So, on the recommendation of my friend Kevin, I went to see the movie “District 9.” I have to agree with his assessment: it was a really good movie, and certainly not what I expected. I was expecting another Hollywood pro-illegal immigration referendum, but that wasn’t what it was at all. I won’t go into anymore detail than that, because I don’t like to spoil movies that I enjoy.
My one gripe was the line “Where there are weapons, there is crime,” in reference to civilians having guns. In defense of the movie, it doesn’t take place in America, and I don’t know what the South African gun-culture is like.
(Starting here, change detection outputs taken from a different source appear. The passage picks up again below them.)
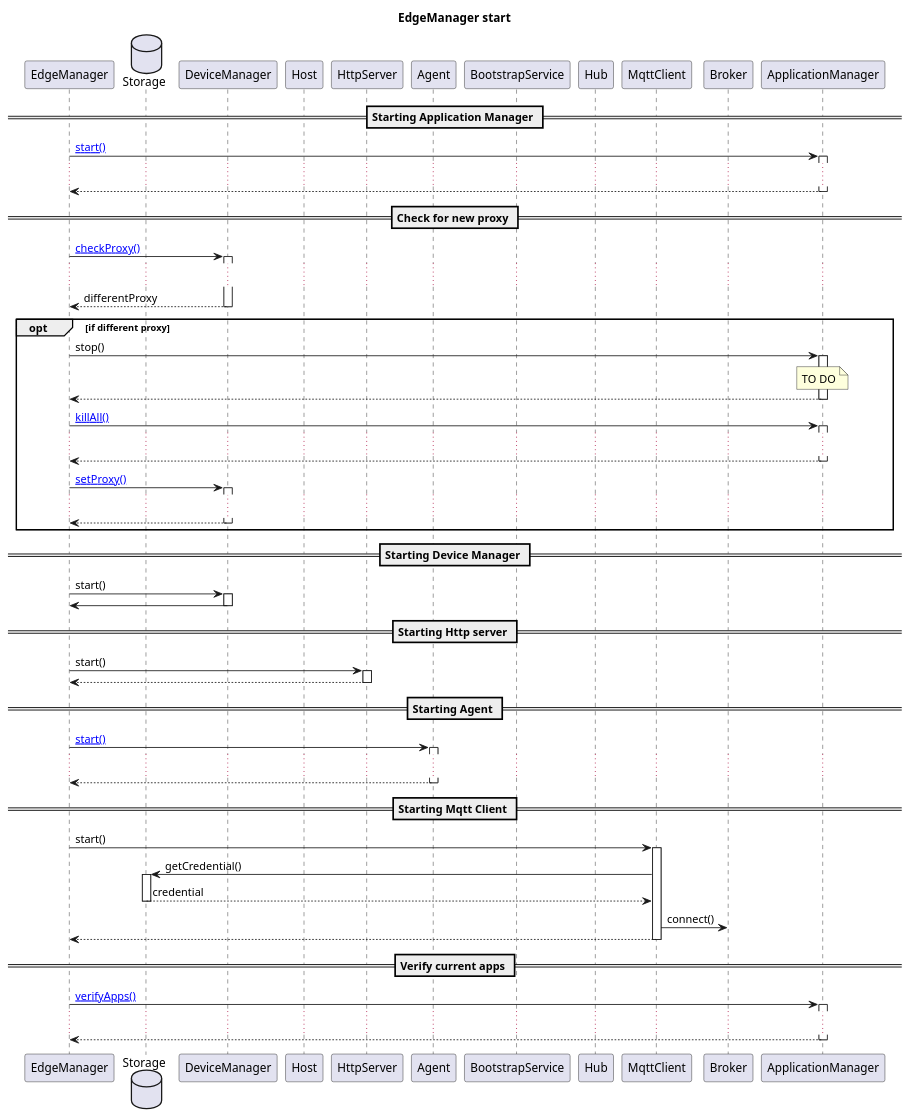
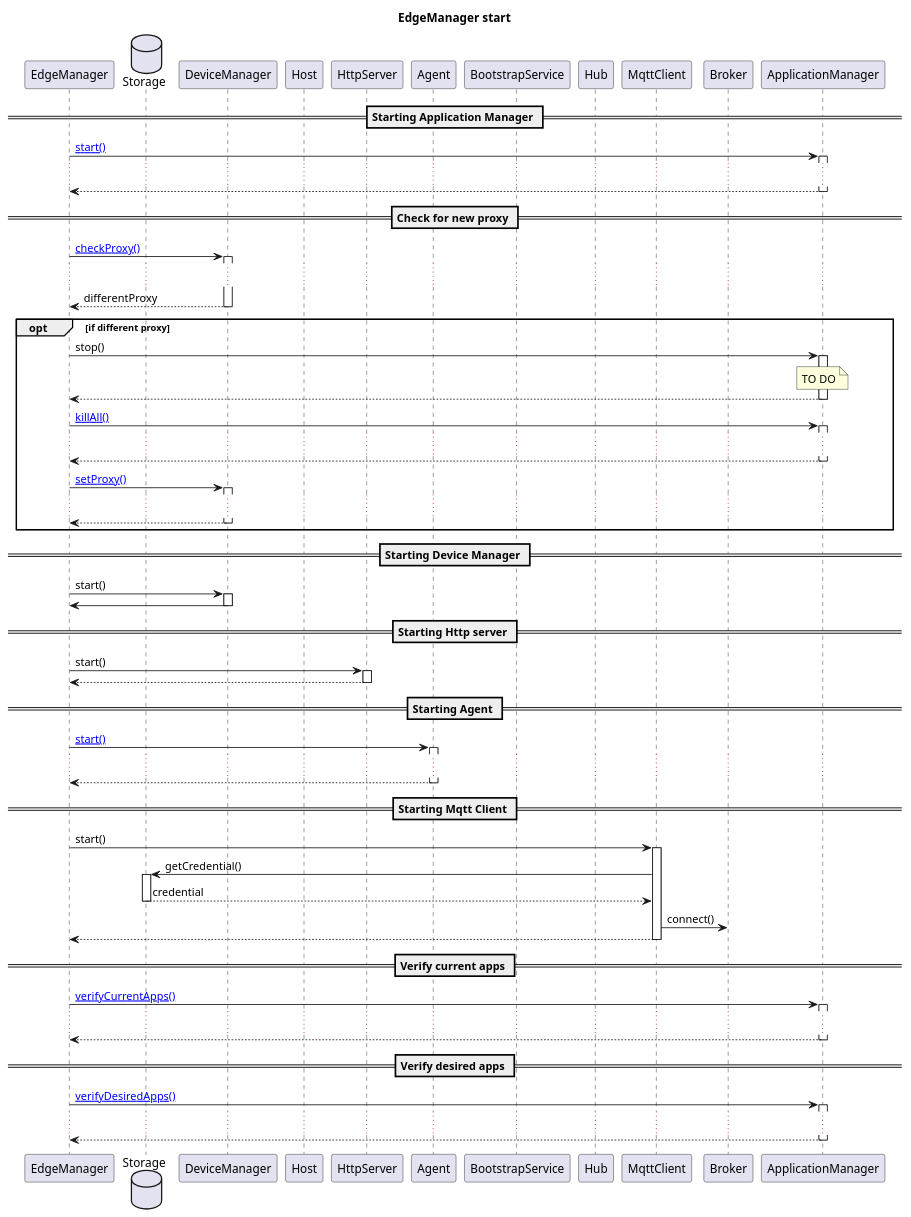
The diagram in EdgeManager/boot.puml (se-edge/framework-diagrams), drawn with PlantUML before and after one commit. The commit also changed 8 other files, not shown here.

Commit message:
update boot sequence diagram

```diff
--- a/EdgeManager/boot.puml
+++ b/EdgeManager/boot.puml
@@ -1,68 +1,74 @@
 @startuml
 
 title "EdgeManager start"
 
 participant EdgeManager as EM
 database Storage as Stor
 participant DeviceManager as DM
 participant Host as Host
 participant HttpServer as Http
 participant Agent as A
 participant BootstrapService as BS
 participant Hub as Hub
 participant MqttClient as Mqtt
 participant Broker as Broker
 participant ApplicationManager as AM
 
 == Starting Application Manager ==
 
 EM->AM ++: [[http://www.plantuml.com/plantuml/proxy?cache=no&src=https://raw.githubusercontent.com/se-edge/diagrams/develop/ApplicationManager/start.puml&fmt=svg start()]]
 ...
 AM-->EM --:
 
 == Check for new proxy ==
 EM->DM ++: [[http://www.plantuml.com/plantuml/proxy?cache=no&src=https://raw.githubusercontent.com/se-edge/diagrams/develop/DeviceManager/checkProxy.puml&fmt=svg checkProxy()]]
 ...
 DM-->EM --: differentProxy
 opt if different proxy
 EM->AM ++: stop()
 note over AM: TO DO
 AM-->EM --:
 EM->AM ++: [[http://www.plantuml.com/plantuml/proxy?cache=no&src=https://raw.githubusercontent.com/se-edge/diagrams/develop/ApplicationManager/killAll.puml&fmt=svg killAll()]]
 ...
 AM-->EM --:
 EM->DM ++: [[http://www.plantuml.com/plantuml/proxy?cache=no&src=https://raw.githubusercontent.com/se-edge/diagrams/develop/DeviceManager/setProxy.puml&fmt=svg setProxy()]]
 ...
 DM-->EM --:
 end
 
 == Starting Device Manager ==
 
 EM->DM ++: start()
 DM->EM --:
 
 == Starting Http server ==
 
 EM->Http ++: start()
 Http-->EM --:
 
 == Starting Agent ==
 
 EM->A ++: [[http://www.plantuml.com/plantuml/proxy?cache=no&src=https://raw.githubusercontent.com/se-edge/diagrams/develop/Agent/start.puml&fmt=svg start()]]
 ...
 A-->EM --:
 
 == Starting Mqtt Client ==
 
 EM->Mqtt ++: start()
 Mqtt->Stor ++: getCredential()
 Stor-->Mqtt --: credential
 Mqtt->Broker: connect()
 Mqtt-->EM --:
 
 == Verify current apps ==
 
-EM->AM ++: [[http://www.plantuml.com/plantuml/proxy?cache=no&src=https://raw.githubusercontent.com/se-edge/diagrams/develop/ApplicationManager/verifyApps.puml&fmt=svg verifyApps()]]
+EM->AM ++: [[http://www.plantuml.com/plantuml/proxy?cache=no&src=https://raw.githubusercontent.com/se-edge/diagrams/develop/ApplicationManager/verifyCurrentApps.puml&fmt=svg verifyCurrentApps()]]
+...
+AM-->EM --:
+
+== Verify desired apps ==
+
+EM->AM ++: [[http://www.plantuml.com/plantuml/proxy?cache=no&src=https://raw.githubusercontent.com/se-edge/diagrams/develop/ApplicationManager/verifyDesiredApps.puml&fmt=svg verifyDesiredApps()]]
 ...
 AM-->EM --:
 @enduml
```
A little later, the same commentator makes the comment, “Where there are slums, there is crime,” which Kevin accepts as an explanation of the earlier statement worthy of absolution–I don’t. But that’s a pretty minor gripe in a really good movie.
Unfortunately, I didn’t leave the cinema after watching it. I stayed to watch the new Tim Burton movie, “9.” Sigh. It’s yet another “God is dead, and that’s a good thing” movie. I could tell as soon as it started that it was some sort of allegory, but I admit that it took me until almost the end of the movie to figure out what the message actually was. At least it wasn’t as blatantly literal as the “His Dark Materials” series. Even if it weren’t for the ridiculous theme, this movie sucked. I find it a bit difficult to any level of suspense or sympathy when there’s not a single living character in the movie. That’s right, the “good guys” (more or less) are all animated rag-dolls (technically, they’re a Hollywood stupid-magic version of homunculi, but we don’t find that out until very late in the movie) and the villains are all completely unbelievable machines. And I have quite a high threshold for suspension of disbelief.
All in all, “District 9” is highly recommended; “9” is to be avoided.